juliana driever - Blog

social media

Vision and Vernacular Cancellation

In two weeks, the 54th Venice Biennale will open to an international audience of artworld insiders. But in an unfortunate turn of events, one of the most potentially groundbreaking exhibitions that was organized in conjunction with the Biennale, featuring the work of artists who have historically been excluded from the western cannon, has been canceled. Vision and Vernacular: Eight African American Artists in Venice, organized by the American Folk Art Museum (AFAM), sponsored by Italian fashion retailer Benetton, and co-curated by Martha V. Henry and Carlo McCormick, mysteriously got the axe just a few weeks ago.

In an email from the museum’s public relations firm it was explained that the planned site for the exhibition, the Fondaco Dei Tedeschi, could not be brought up to code in time for the opening:

"This is a very large historic building and has been unoccupied for many years," said a Benetton spokesperson. "Due to its condition, we were unable to obtain the necessary permits, certifications, and finish the modifications necessary to insure the safety of the crowds expected for this exhibition. The project has been postponed to the reopening of the Fondaco after its renovation by Rem Koolhaus."

However, in other reports, blame was being pointed towards Benetton. In a news piece done by Art in America, AFAM executive Director Maria Connelli stated that “it was solely Benetton's decision to suspend the show." She said, "The museum, curators and artists were all surprised by this turn of events, especially since we were ready to open on June 1." And even more reports also insinuate that there were communication problems between the museum and Benetton during the various stages of planning, which likely contributed to the show’s ultimate demise.

The cancellation of the exhibition, which was to present the site-specific work of four self-taught artists alongside four graffiti artists, came as a devastating blow to the artists, curators, and the museum. While for the museum, this cancellation seemed to precipitate a pursuant series of unfavorable announcements, including the resignation of their executive director and Tuesday's news that amid a maelstrom of financial woes the building on 53rd street will be sold to next-door-neighbor MoMA, some of the artists have decided to take back control their fates. With impressive resolve, co-curator Martha Henry and the four self-taught artists - Lonnie Holley, Charlie Lucas, Kevin Sampson, and Gregory Warmack (aka Mr. Imagination) - will soon head to Venice and will create their own ad hoc exhibition opportunities. While I am not interested in assigning blame to either AFAM or Benetton, it is hard not to note how all eight of the artists have been failed by this situation – and I loudly applaud their determination to create and maintain a forward momentum in the face of this defeat.
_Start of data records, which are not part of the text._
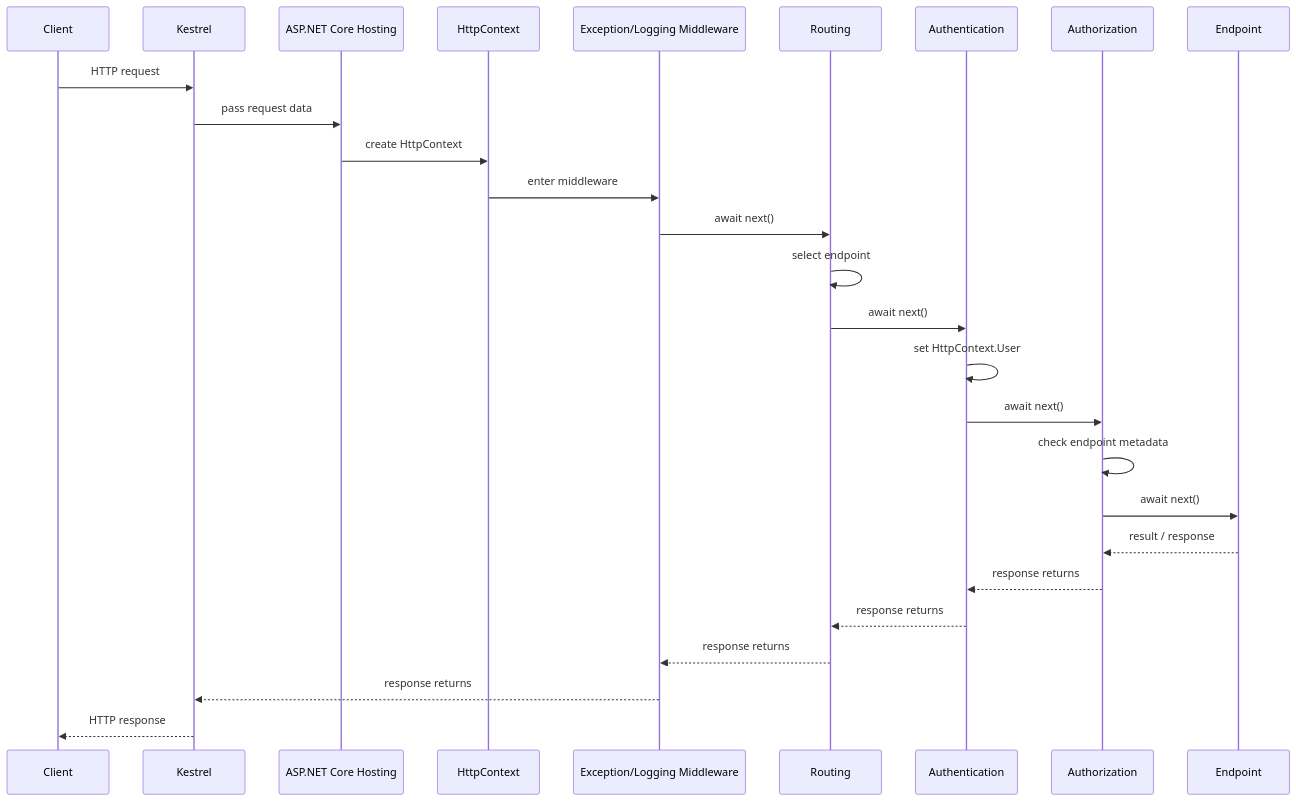
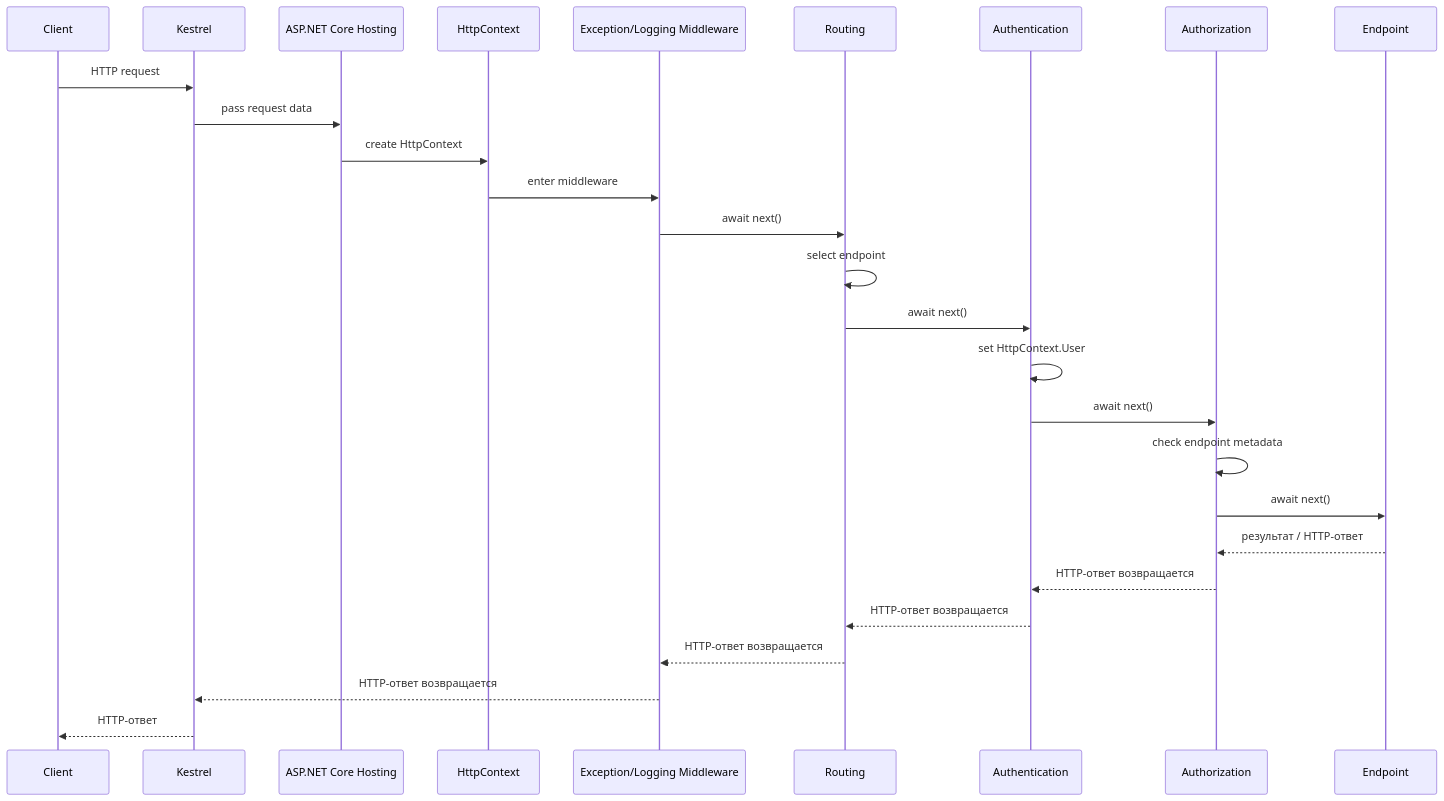
Before and after one commit to EugenTovarchi/Backend-Engineer-Handbook: the diagram in 02_ASPNET_Core_Request_Pipeline/08_Full_ASPNET_Core_Request_Pipeline.md, drawn with Mermaid. The commit also changed other lines of this file and 6 other files, not shown here.

````diff
--- a/02_ASPNET_Core_Request_Pipeline/08_Full_ASPNET_Core_Request_Pipeline.md
+++ b/02_ASPNET_Core_Request_Pipeline/08_Full_ASPNET_Core_Request_Pipeline.md
@@ -54,30 +54,30 @@
 ```mermaid
 sequenceDiagram
     participant Client as Client
     participant Kestrel as Kestrel
     participant Hosting as ASP.NET Core Hosting
     participant Context as HttpContext
     participant M1 as Exception/Logging Middleware
     participant Routing as Routing
     participant AuthN as Authentication
     participant AuthZ as Authorization
     participant Endpoint as Endpoint
 
     Client->>Kestrel: HTTP request
     Kestrel->>Hosting: pass request data
     Hosting->>Context: create HttpContext
     Context->>M1: enter middleware
     M1->>Routing: await next()
     Routing->>Routing: select endpoint
     Routing->>AuthN: await next()
     AuthN->>AuthN: set HttpContext.User
     AuthN->>AuthZ: await next()
     AuthZ->>AuthZ: check endpoint metadata
     AuthZ->>Endpoint: await next()
-    Endpoint-->>AuthZ: result / response
-    AuthZ-->>AuthN: response returns
-    AuthN-->>Routing: response returns
-    Routing-->>M1: response returns
-    M1-->>Kestrel: response returns
-    Kestrel-->>Client: HTTP response
+    Endpoint-->>AuthZ: результат / HTTP-ответ
+    AuthZ-->>AuthN: HTTP-ответ возвращается
+    AuthN-->>Routing: HTTP-ответ возвращается
+    Routing-->>M1: HTTP-ответ возвращается
+    M1-->>Kestrel: HTTP-ответ возвращается
+    Kestrel-->>Client: HTTP-ответ
 ```
````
Here is a link to a feature I wrote for an artworld magazine on the original, canceled exhibition (which will remain otherwise unpublished). It seems important to share this piece in light of the events that have unfolded in the past few weeks.

Festival of Ideas for the New City